Queen Victoria (1819-1901) was Queen of the United Kingdom from 1837 until 1901, a period of more than sixty-three years. During this period, over 40,000 novels were published and numerous other volumes of prose and poetry. It was also a period of proliferation of periodical literature, with monthly magazines containing nonfiction, poetry, and serialized novels. Perhaps the most significant characteristic of the period was its diversity.
Fiction from this period includes novels and short stories. Novels were often first published in serial form, with one chapter a month appearing in magazines, and then republished in three-volume form. The development of railways led to a growth in smaller format and shorter books as well. Mass literacy gave rise to short, inexpensive sensationalistic works known as "penny dreadfuls." Three of the major movements influencing the novel were Romanticism, Naturalism, and Realism, although symbolist works and psychological novels became common at the end of the century.
The Victorian period was one in which many forms of poetry flourished, from the Romantic poems of the beginning of the period to ones attempting to reflect common speech and ordinary lives. The symbolist and decadent movements were important at the end of the century. Regional poetry and experimental verse forms, often influenced by French models, were also common.
In the early part of Victoria's reign, melodramas were a major dramatic genre. Revivals of Shakespeare were also common.

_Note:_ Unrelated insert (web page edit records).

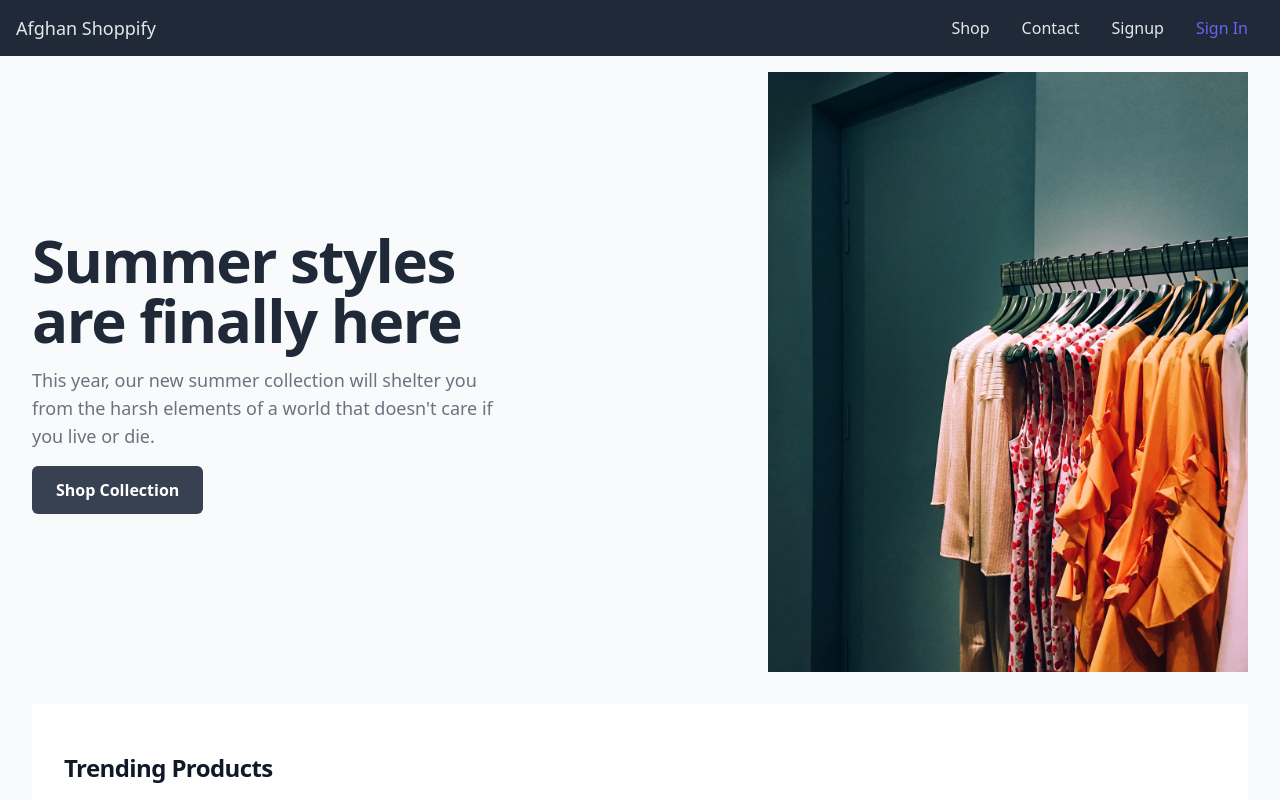
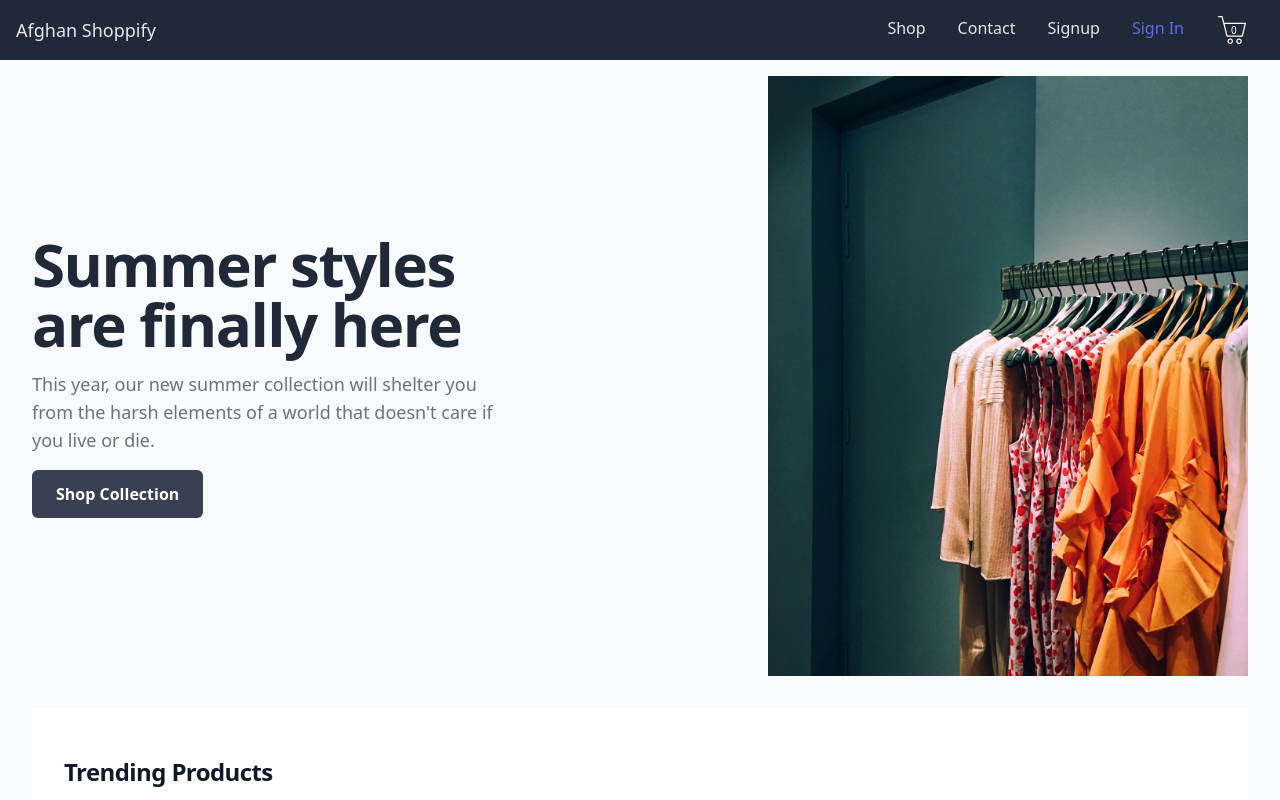
Before and after one commit to matiullah-karimi/react-starter, a React (Create React App) app: page / in a window 1280 px wide. Shown: the top 800 px of the page. Built offline with nearby package versions, Linux system fonts and the light colour scheme; no server answers.

Commit message:
Add cart icon component

```diff
--- /dev/null
+++ b/src/components/CartIcon.jsx
@@ -0,0 +1,31 @@
+export default function CartIcon({ className, itemsCount = 0 }) {
+    return (
+        <div className="relative">
+            <svg version="1.1" className={`w-8 h-7 ${className}`} id="Capa_1" xmlns="http://www.w3.org/2000/svg" xmlnsXlink="http://www.w3.org/1999/xlink" x="0px" y="0px"
+                viewBox="0 0 366.305 366.305" xmlSpace="preserve">
+                <g>
+                    <path style={{ fill: "white" }} d="M160.336,292.917c-20.167,0-36.579,16.42-36.579,36.579c0,20.167,16.412,36.579,36.579,36.579
+                    s36.579-16.412,36.579-36.579C196.915,309.328,180.511,292.917,160.336,292.917z M160.336,349.817
+                    c-11.201,0-20.321-9.112-20.321-20.321c0-11.201,9.12-20.321,20.321-20.321c11.201,0,20.321,9.12,20.321,20.321
+                    C180.658,340.705,171.545,349.817,160.336,349.817z"/>
+                    <path style={{ fill: "white" }} d="M274.965,292.917c-20.167,0-36.579,16.42-36.579,36.579c0,20.167,16.412,36.579,36.579,36.579
+                    c20.159,0,36.579-16.412,36.579-36.579C311.544,309.328,295.124,292.917,274.965,292.917z M274.965,349.817
+                    c-11.209,0-20.321-9.112-20.321-20.321c0-11.201,9.112-20.321,20.321-20.321c11.193,0,20.321,9.12,20.321,20.321
+                    C295.287,340.705,286.158,349.817,274.965,349.817z"/>
+                    <path style={{ fill: "white" }} d="M364.575,92.783c-1.536-1.967-3.894-3.113-6.397-3.113H83.342L60.688,6.23
+                    c-0.049-0.179-0.179-0.317-0.244-0.488c-0.179-0.528-0.447-0.992-0.732-1.463c-0.268-0.447-0.512-0.886-0.853-1.268
+                    c-0.333-0.382-0.723-0.667-1.13-0.975C57.306,1.711,56.9,1.394,56.42,1.158c-0.447-0.228-0.927-0.341-1.422-0.488
+                    c-0.528-0.154-1.04-0.284-1.601-0.325c-0.195-0.008-0.358-0.114-0.561-0.114H8.129C3.642,0.231,0,3.873,0,8.36
+                    s3.642,8.129,8.129,8.129h38.489l22.622,83.334l40.627,164.579c0.894,3.633,4.154,6.186,7.893,6.186h199.768
+                    c3.739,0,6.991-2.544,7.893-6.186l40.643-164.652C366.672,97.319,366.119,94.758,364.575,92.783z M311.17,254.33H124.131
+                    L87.504,105.927h260.301L311.17,254.33z"/>
+                </g>
+            </svg>
+            <span htmlFor="" className="absolute text-white" style={{
+                top: 2,
+                left: 15,
+                fontSize: 10
+            }}> { itemsCount } </span>
+        </div>
+    );
+}
--- a/src/components/Header.jsx
+++ b/src/components/Header.jsx
@@ -3,6 +3,7 @@ import { useSelector, useDispatch } from "react-redux";
 import { Link } from "react-router-dom";
 import { logout, useAuth } from '../services/auth.service';
 import { setAuthUser } from '../redux/user/user.slice';
+import CartIcon from "./CartIcon";
 
 export default function Header() {
     const [showMenu, setShowMenu] = useState(true);
@@ -75,6 +76,12 @@ export default function Header() {
                                 </li>
                             </div>
                         }
+
+                        <li>
+                            <a href="#" className="md:p-4 py-2 block hover:text-purple-400">
+                                <CartIcon />
+                            </a>
+                        </li>
                     </ul>
                 </div>
             </nav>
```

The end of the century was distinguished by superb comic writers such as Shaw and Wilde, some realistic drama, and some experimental poetic drama. Irish drama flourished during this period, and ranged from the realistic to the poetic.